→ **Data to process**:
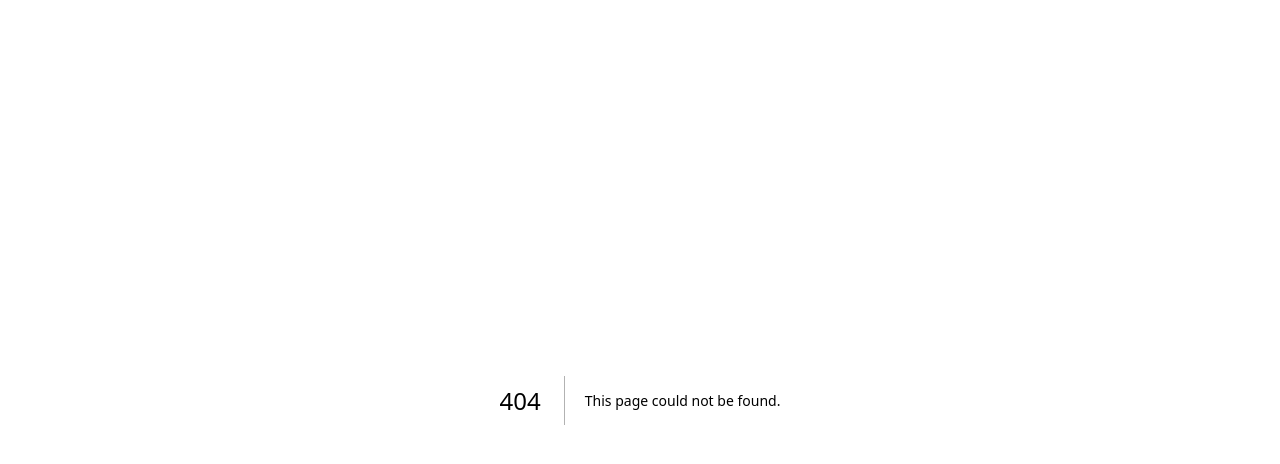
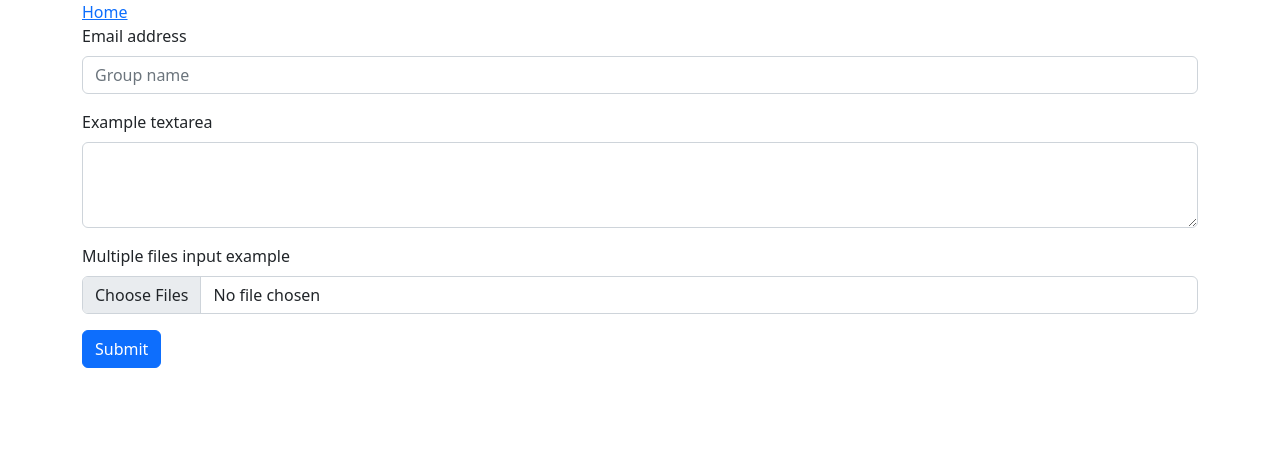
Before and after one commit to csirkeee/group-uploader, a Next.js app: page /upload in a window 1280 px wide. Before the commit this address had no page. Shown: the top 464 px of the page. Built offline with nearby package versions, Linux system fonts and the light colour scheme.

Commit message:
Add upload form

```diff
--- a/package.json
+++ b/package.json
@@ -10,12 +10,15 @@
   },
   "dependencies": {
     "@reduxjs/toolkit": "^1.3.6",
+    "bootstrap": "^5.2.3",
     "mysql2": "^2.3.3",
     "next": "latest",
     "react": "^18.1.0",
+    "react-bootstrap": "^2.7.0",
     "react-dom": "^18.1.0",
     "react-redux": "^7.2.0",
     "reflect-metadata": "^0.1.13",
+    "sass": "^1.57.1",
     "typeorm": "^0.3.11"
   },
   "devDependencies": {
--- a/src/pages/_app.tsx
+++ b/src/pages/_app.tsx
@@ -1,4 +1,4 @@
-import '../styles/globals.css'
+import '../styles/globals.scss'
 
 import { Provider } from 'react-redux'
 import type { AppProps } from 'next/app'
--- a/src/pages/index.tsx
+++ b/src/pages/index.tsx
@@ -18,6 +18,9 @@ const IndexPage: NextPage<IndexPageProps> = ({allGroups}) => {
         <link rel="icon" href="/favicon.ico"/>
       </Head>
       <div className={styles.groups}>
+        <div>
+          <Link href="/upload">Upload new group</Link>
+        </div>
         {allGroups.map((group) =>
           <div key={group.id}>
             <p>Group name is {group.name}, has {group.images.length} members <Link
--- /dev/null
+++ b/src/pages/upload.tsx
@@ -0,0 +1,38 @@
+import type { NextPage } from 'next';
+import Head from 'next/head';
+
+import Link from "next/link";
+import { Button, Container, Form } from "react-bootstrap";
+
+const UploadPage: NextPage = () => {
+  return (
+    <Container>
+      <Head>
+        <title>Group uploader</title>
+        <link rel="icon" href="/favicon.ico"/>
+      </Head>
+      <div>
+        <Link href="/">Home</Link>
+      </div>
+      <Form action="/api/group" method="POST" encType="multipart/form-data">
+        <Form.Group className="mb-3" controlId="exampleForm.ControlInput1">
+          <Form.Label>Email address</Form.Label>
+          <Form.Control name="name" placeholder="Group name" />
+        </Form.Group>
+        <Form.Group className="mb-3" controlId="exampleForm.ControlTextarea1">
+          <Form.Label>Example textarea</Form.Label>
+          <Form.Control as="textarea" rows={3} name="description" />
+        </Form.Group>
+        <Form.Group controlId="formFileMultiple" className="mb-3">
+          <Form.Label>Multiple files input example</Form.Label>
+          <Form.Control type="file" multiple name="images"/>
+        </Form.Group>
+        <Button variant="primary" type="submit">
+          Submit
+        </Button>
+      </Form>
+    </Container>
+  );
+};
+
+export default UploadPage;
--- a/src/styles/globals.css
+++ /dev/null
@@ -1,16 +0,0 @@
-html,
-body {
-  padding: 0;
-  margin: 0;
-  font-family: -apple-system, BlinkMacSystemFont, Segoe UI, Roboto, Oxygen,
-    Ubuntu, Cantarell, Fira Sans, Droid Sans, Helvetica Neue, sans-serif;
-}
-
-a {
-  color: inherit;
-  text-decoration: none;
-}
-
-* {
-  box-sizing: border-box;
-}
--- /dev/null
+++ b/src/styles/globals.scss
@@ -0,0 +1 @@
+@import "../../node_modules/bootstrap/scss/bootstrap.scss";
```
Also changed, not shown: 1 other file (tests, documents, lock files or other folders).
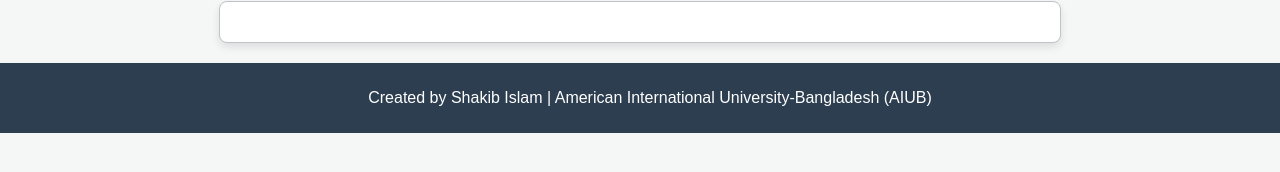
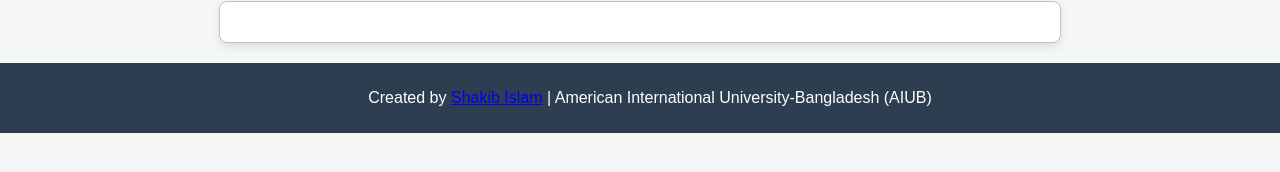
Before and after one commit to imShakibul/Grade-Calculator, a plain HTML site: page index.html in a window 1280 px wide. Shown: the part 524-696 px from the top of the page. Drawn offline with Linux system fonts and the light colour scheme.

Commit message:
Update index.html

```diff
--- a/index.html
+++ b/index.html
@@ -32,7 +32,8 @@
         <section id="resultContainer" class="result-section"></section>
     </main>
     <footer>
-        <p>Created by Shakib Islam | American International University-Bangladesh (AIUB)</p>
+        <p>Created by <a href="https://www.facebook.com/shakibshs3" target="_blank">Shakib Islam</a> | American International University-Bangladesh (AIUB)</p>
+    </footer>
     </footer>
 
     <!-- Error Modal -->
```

→ **Problem details**:
Every record above must reappear exactly in the answer, minus its pictures.

→ **Task response**:
Before and after one commit to csirkeee/group-uploader, a Next.js app: page /upload in a window 1280 px wide. Before the commit this address had no page. Shown: the top 464 px of the page. Built offline with nearby package versions, Linux system fonts and the light colour scheme.

Commit message:
Add upload form

```diff
--- a/package.json
+++ b/package.json
@@ -10,12 +10,15 @@
   },
   "dependencies": {
     "@reduxjs/toolkit": "^1.3.6",
+    "bootstrap": "^5.2.3",
     "mysql2": "^2.3.3",
     "next": "latest",
     "react": "^18.1.0",
+    "react-bootstrap": "^2.7.0",
     "react-dom": "^18.1.0",
     "react-redux": "^7.2.0",
     "reflect-metadata": "^0.1.13",
+    "sass": "^1.57.1",
     "typeorm": "^0.3.11"
   },
   "devDependencies": {
--- a/src/pages/_app.tsx
+++ b/src/pages/_app.tsx
@@ -1,4 +1,4 @@
-import '../styles/globals.css'
+import '../styles/globals.scss'
 
 import { Provider } from 'react-redux'
 import type { AppProps } from 'next/app'
--- a/src/pages/index.tsx
+++ b/src/pages/index.tsx
@@ -18,6 +18,9 @@ const IndexPage: NextPage<IndexPageProps> = ({allGroups}) => {
         <link rel="icon" href="/favicon.ico"/>
       </Head>
       <div className={styles.groups}>
+        <div>
+          <Link href="/upload">Upload new group</Link>
+        </div>
         {allGroups.map((group) =>
           <div key={group.id}>
             <p>Group name is {group.name}, has {group.images.length} members <Link
--- /dev/null
+++ b/src/pages/upload.tsx
@@ -0,0 +1,38 @@
+import type { NextPage } from 'next';
+import Head from 'next/head';
+
+import Link from "next/link";
+import { Button, Container, Form } from "react-bootstrap";
+
+const UploadPage: NextPage = () => {
+  return (
+    <Container>
+      <Head>
+        <title>Group uploader</title>
+        <link rel="icon" href="/favicon.ico"/>
+      </Head>
+      <div>
+        <Link href="/">Home</Link>
+      </div>
+      <Form action="/api/group" method="POST" encType="multipart/form-data">
+        <Form.Group className="mb-3" controlId="exampleForm.ControlInput1">
+          <Form.Label>Email address</Form.Label>
+          <Form.Control name="name" placeholder="Group name" />
+        </Form.Group>
+        <Form.Group className="mb-3" controlId="exampleForm.ControlTextarea1">
+          <Form.Label>Example textarea</Form.Label>
+          <Form.Control as="textarea" rows={3} name="description" />
+        </Form.Group>
+        <Form.Group controlId="formFileMultiple" className="mb-3">
+          <Form.Label>Multiple files input example</Form.Label>
+          <Form.Control type="file" multiple name="images"/>
+        </Form.Group>
+        <Button variant="primary" type="submit">
+          Submit
+        </Button>
+      </Form>
+    </Container>
+  );
+};
+
+export default UploadPage;
--- a/src/styles/globals.css
+++ /dev/null
@@ -1,16 +0,0 @@
-html,
-body {
-  padding: 0;
-  margin: 0;
-  font-family: -apple-system, BlinkMacSystemFont, Segoe UI, Roboto, Oxygen,
-    Ubuntu, Cantarell, Fira Sans, Droid Sans, Helvetica Neue, sans-serif;
-}
-
-a {
-  color: inherit;
-  text-decoration: none;
-}
-
-* {
-  box-sizing: border-box;
-}
--- /dev/null
+++ b/src/styles/globals.scss
@@ -0,0 +1 @@
+@import "../../node_modules/bootstrap/scss/bootstrap.scss";
```
Also changed, not shown: 1 other file (tests, documents, lock files or other folders).
Before and after one commit to imShakibul/Grade-Calculator, a plain HTML site: page index.html in a window 1280 px wide. Shown: the part 524-696 px from the top of the page. Drawn offline with Linux system fonts and the light colour scheme.

Commit message:
Update index.html

```diff
--- a/index.html
+++ b/index.html
@@ -32,7 +32,8 @@
         <section id="resultContainer" class="result-section"></section>
     </main>
     <footer>
-        <p>Created by Shakib Islam | American International University-Bangladesh (AIUB)</p>
+        <p>Created by <a href="https://www.facebook.com/shakibshs3" target="_blank">Shakib Islam</a> | American International University-Bangladesh (AIUB)</p>
+    </footer>
     </footer>
 
     <!-- Error Modal -->
```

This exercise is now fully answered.